“The influx of off-lease vehicles returning to dealerships is likely to put pressure on new vehicle sales,” Manzi maintains. “However, the mix of these late-model vehicles will favour light trucks more than past years and should be more in line with present consumer demand.”
LMC Automotive forecasts total light vehicle sales at just under 17m units in 2018 – a decline of around 1%. Jeff Schuster, senior vice president of forecasting at LMC Automotive, highlights the continued popularity of SUVs. “The SUV reign will continue for the forseeable future,” he says. “SUVs are expected to account for 50% of new model activity in 2018, which will help push the share of total sales to 45% and continue the segment’s volume growth, even as the total market is projected to contract further in 2018.”
Some analysts also note that new model launch activity is set to spike in 2018, with a focus on light trucks and that will support demand. Pickups such as the new Ford Ranger and GM’s Chevrolet Silverado and GMC Sierra are giving a boost to that segment.
Fitch Ratings has said it expects US new vehicle sales to drop slightly in 2018, to around 16.8m units, a level which it also said ‘could weigh a bit’ on General Motors and Ford because of the importance of their home sales on their earnings performance.
The general consensus that the satiated US market is heading for gentle decline in 2018 also comes with the warning from some analysts that the plateauing of overall demand raises concerns over the levels of incentives driving retail sales. just-auto US market analyst Bill Cawthon notes that while estimated average transaction prices rose to new records last year, incentive spending cut deeply into those prices.
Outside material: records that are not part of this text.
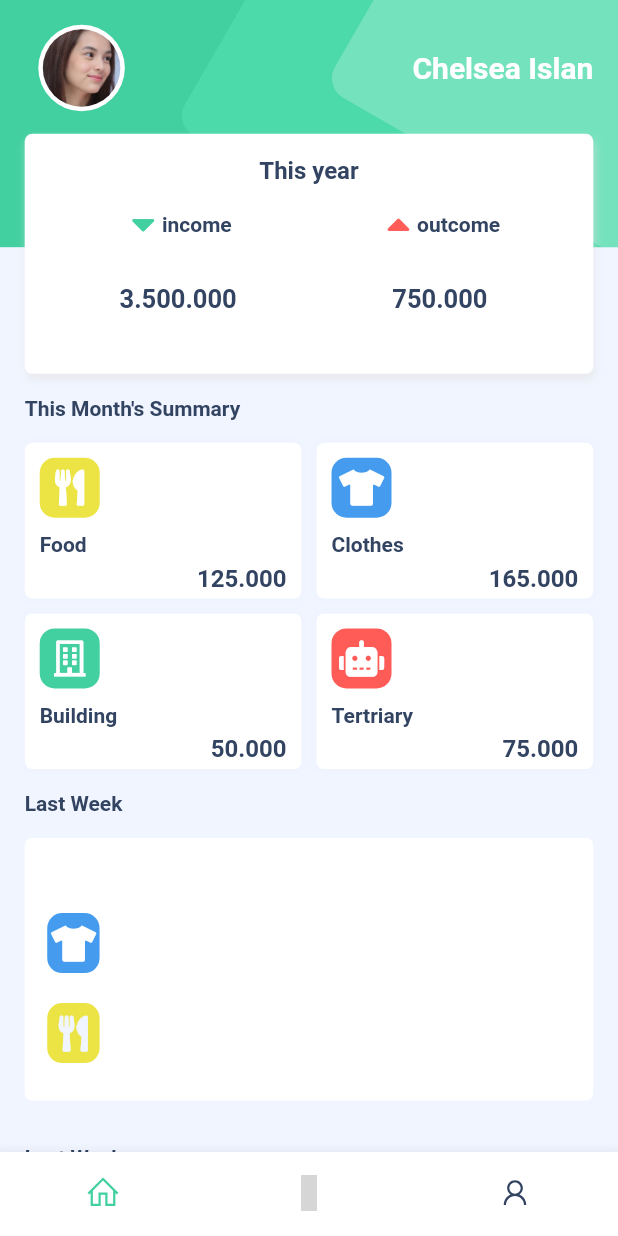
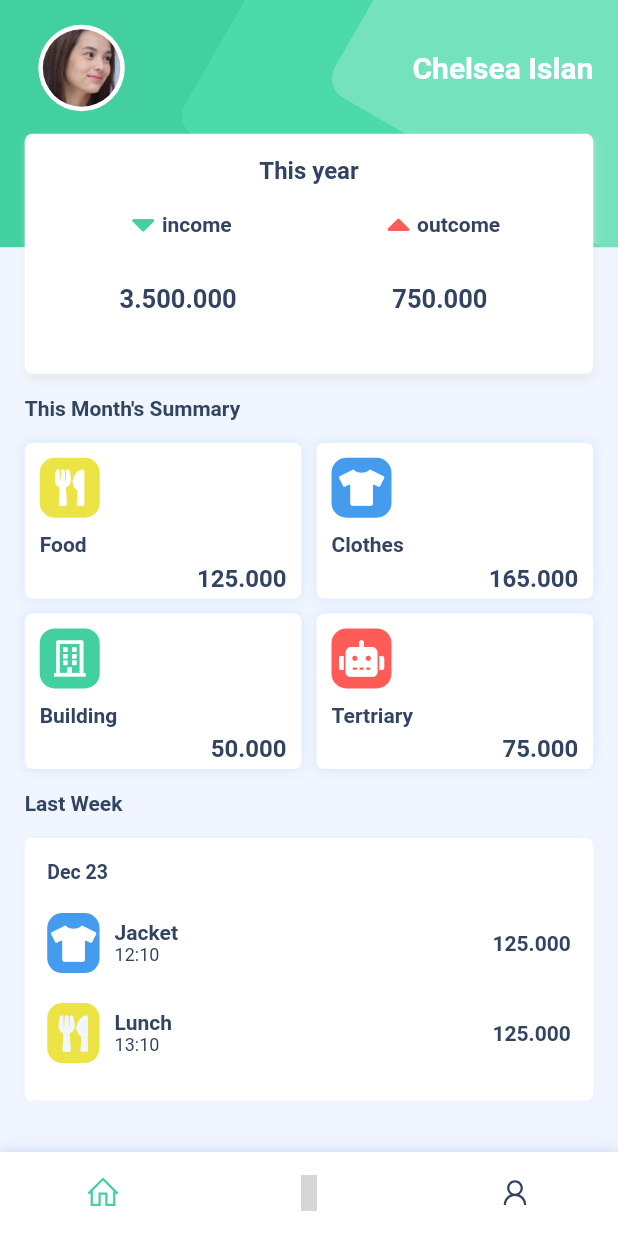
Before and after one commit to nanangsetya/flutter-bulananku, a Flutter app: the DashboardPage screen opened directly, on a phone screen of 412 x 824 dp. Run offline on Flutter 3.47's test engine with Material 2 defaults, Android fonts, the light colour scheme and no system bars; our stand-ins replace font_awesome_flutter, line_icons; Roboto replaces fonts that are missing (Bahnschrift); grey boxes are pictures that could not be loaded.

Commit message:
change color

```diff
--- a/lib/pages/dashboard_page.dart
+++ b/lib/pages/dashboard_page.dart
@@ -120,7 +120,6 @@ class _DashboardPageState extends State<DashboardPage> {
                         CardYear(),
                         CardMonth(),
                         CardWeek(),
-                        CardWeek(),
                       ],
                     ),
                   )
@@ -130,7 +129,16 @@ class _DashboardPageState extends State<DashboardPage> {
           ),
         ),
       ),
-      bottomNavigationBar: BottomNavigationBar(
+      bottomNavigationBar: Container(
+        decoration: BoxDecoration(
+          boxShadow: <BoxShadow>[
+            BoxShadow(
+              color: Color(0xffD8E5FF),
+              blurRadius: 10,
+            ),
+          ],
+        ),
+        child: BottomNavigationBar(
           backgroundColor: ColorStyle.cCardColor,
           unselectedItemColor: ColorStyle.cText,
           showSelectedLabels: false,
@@ -163,6 +171,7 @@ class _DashboardPageState extends State<DashboardPage> {
             });
           },
         ),
+      ),
     );
   }
 }
--- a/lib/widget/dashboard_card_lastweek.dart
+++ b/lib/widget/dashboard_card_lastweek.dart
@@ -31,6 +31,14 @@ class _CardWeekState extends State<CardWeek> {
             decoration: BoxDecoration(
               borderRadius: BorderRadius.circular(5),
               color: ColorStyle.cCardColor,
+              boxShadow: [
+                BoxShadow(
+                  color: Color(0xffECF2FF),
+                  spreadRadius: 0,
+                  blurRadius: 4,
+                  offset: Offset(0, 0), // changes position of shadow
+                ),
+              ],
             ),
             child: Column(
               children: [
@@ -40,7 +48,7 @@ class _CardWeekState extends State<CardWeek> {
                     alignment: Alignment.centerLeft,
                     child: Text("Dec 23",
                         style: TextStyle(
-                          color: Colors.white,
+                          color: ColorStyle.cText,
                           fontFamily: "Bahnschrift",
                           fontWeight: FontWeight.bold,
                           fontSize: 13,
@@ -74,14 +82,14 @@ class _CardWeekState extends State<CardWeek> {
                               children: [
                                 Text("Jacket",
                                     style: TextStyle(
-                                      color: Colors.white,
+                                      color: ColorStyle.cText,
                                       fontFamily: "Bahnschrift",
                                       fontWeight: FontWeight.bold,
                                       fontSize: 14,
                                     )),
                                 Text("12:10",
                                     style: TextStyle(
-                                      color: Colors.white,
+                                      color: ColorStyle.cText,
                                       fontFamily: "Bahnschrift",
                                       fontSize: 12,
                                     )),
@@ -94,7 +102,7 @@ class _CardWeekState extends State<CardWeek> {
                             alignment: Alignment.centerRight,
                             child: Text("125.000",
                                 style: TextStyle(
-                                  color: Colors.white,
+                                  color: ColorStyle.cText,
                                   fontFamily: "Bahnschrift",
                                   fontWeight: FontWeight.bold,
                                   fontSize: 14,
@@ -130,14 +138,14 @@ class _CardWeekState extends State<CardWeek> {
                               children: [
                                 Text("Lunch",
                                     style: TextStyle(
-                                      color: Colors.white,
+                                      color: ColorStyle.cText,
                                       fontFamily: "Bahnschrift",
                                       fontWeight: FontWeight.bold,
                                       fontSize: 14,
                                     )),
                                 Text("13:10",
                                     style: TextStyle(
-                                      color: Colors.white,
+                                      color: ColorStyle.cText,
                                       fontFamily: "Bahnschrift",
                                       fontSize: 12,
                                     )),
@@ -150,7 +158,7 @@ class _CardWeekState extends State<CardWeek> {
                             alignment: Alignment.centerRight,
                             child: Text("125.000",
                                 style: TextStyle(
-                                  color: Colors.white,
+                                  color: ColorStyle.cText,
                                   fontFamily: "Bahnschrift",
                                   fontWeight: FontWeight.bold,
                                   fontSize: 14,
--- a/lib/widget/dashboard_card_month.dart
+++ b/lib/widget/dashboard_card_month.dart
@@ -67,9 +67,9 @@ class boxSummary extends StatelessWidget {
         color: ColorStyle.cCardColor,
         boxShadow: [
           BoxShadow(
-            color: Color(0xffECF2FF),
+            color: Color(0xffD8E5FF),
             spreadRadius: 0,
-            blurRadius: 4,
+            blurRadius: 5,
             offset: Offset(0, 0), // changes position of shadow
           ),
         ],
```
Lines whose indentation alone changed are shown as unchanged.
It took some generous year-end deals and large amounts of cash on the hood to move the metal in 2017. ALG estimated that incentives averaged about 11.2% of the suggested retail price in December.
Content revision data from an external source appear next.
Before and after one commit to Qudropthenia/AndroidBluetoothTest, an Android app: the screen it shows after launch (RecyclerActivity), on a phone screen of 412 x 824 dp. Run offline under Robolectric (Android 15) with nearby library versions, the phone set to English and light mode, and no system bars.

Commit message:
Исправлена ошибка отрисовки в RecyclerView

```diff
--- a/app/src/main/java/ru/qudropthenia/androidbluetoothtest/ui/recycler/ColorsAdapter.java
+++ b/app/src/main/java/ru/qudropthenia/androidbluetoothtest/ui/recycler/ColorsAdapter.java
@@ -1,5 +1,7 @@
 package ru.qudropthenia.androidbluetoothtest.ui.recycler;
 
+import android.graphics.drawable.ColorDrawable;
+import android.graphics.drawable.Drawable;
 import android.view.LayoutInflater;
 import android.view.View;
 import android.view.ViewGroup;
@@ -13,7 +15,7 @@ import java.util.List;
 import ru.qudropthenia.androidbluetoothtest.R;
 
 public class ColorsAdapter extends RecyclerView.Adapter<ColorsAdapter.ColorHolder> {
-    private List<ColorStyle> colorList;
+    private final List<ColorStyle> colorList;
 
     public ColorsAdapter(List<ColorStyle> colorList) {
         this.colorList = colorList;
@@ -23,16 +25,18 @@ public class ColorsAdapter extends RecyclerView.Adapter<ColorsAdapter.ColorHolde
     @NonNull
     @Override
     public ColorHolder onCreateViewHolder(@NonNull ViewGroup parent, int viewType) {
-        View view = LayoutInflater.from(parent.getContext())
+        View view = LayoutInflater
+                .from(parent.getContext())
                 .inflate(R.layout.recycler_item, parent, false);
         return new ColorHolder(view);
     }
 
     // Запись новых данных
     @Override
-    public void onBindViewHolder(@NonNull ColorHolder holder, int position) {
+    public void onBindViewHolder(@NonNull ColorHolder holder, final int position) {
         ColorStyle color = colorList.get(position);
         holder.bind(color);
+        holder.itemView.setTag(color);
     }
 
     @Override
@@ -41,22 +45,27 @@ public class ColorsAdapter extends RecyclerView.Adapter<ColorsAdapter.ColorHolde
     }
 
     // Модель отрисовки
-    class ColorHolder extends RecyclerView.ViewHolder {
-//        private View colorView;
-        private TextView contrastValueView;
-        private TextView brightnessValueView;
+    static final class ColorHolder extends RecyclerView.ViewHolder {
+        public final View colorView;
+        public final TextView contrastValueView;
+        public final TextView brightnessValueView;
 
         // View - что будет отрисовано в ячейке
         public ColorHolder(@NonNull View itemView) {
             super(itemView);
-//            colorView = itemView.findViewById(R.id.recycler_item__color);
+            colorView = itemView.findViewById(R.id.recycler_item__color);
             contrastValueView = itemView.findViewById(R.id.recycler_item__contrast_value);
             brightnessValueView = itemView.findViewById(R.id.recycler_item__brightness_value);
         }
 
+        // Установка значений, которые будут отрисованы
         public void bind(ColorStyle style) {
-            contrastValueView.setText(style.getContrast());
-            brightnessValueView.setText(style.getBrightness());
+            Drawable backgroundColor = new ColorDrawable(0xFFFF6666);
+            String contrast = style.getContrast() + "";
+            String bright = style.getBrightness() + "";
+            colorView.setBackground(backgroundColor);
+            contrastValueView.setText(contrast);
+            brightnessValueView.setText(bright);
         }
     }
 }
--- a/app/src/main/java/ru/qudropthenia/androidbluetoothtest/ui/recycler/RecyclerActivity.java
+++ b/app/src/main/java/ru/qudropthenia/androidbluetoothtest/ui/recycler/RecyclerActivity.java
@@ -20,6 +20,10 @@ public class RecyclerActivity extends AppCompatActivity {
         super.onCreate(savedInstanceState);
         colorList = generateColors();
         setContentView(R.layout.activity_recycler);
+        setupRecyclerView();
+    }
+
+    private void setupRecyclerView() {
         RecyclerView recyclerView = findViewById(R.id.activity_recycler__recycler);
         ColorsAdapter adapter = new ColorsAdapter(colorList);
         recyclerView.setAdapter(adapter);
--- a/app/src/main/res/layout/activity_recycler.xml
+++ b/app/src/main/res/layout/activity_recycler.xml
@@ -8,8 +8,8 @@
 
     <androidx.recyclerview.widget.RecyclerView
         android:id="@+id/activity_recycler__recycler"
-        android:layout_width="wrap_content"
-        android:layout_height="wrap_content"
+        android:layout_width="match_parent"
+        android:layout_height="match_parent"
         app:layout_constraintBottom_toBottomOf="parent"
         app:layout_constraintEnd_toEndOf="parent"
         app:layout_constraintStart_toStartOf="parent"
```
Analysts at Edmunds have warned that the flat US market could lead to an incentives war in 2018. “Sales are still strong historically, but 2017 will mark the first down year for the auto industry since 2009,” says Jessica Caldwell, Edmunds executive director of industry analysis. “With sales tapering off, we could be in for a high-stakes incentive war in 2018 as automakers and dealers fight for consumers in a smaller and highly saturated market.”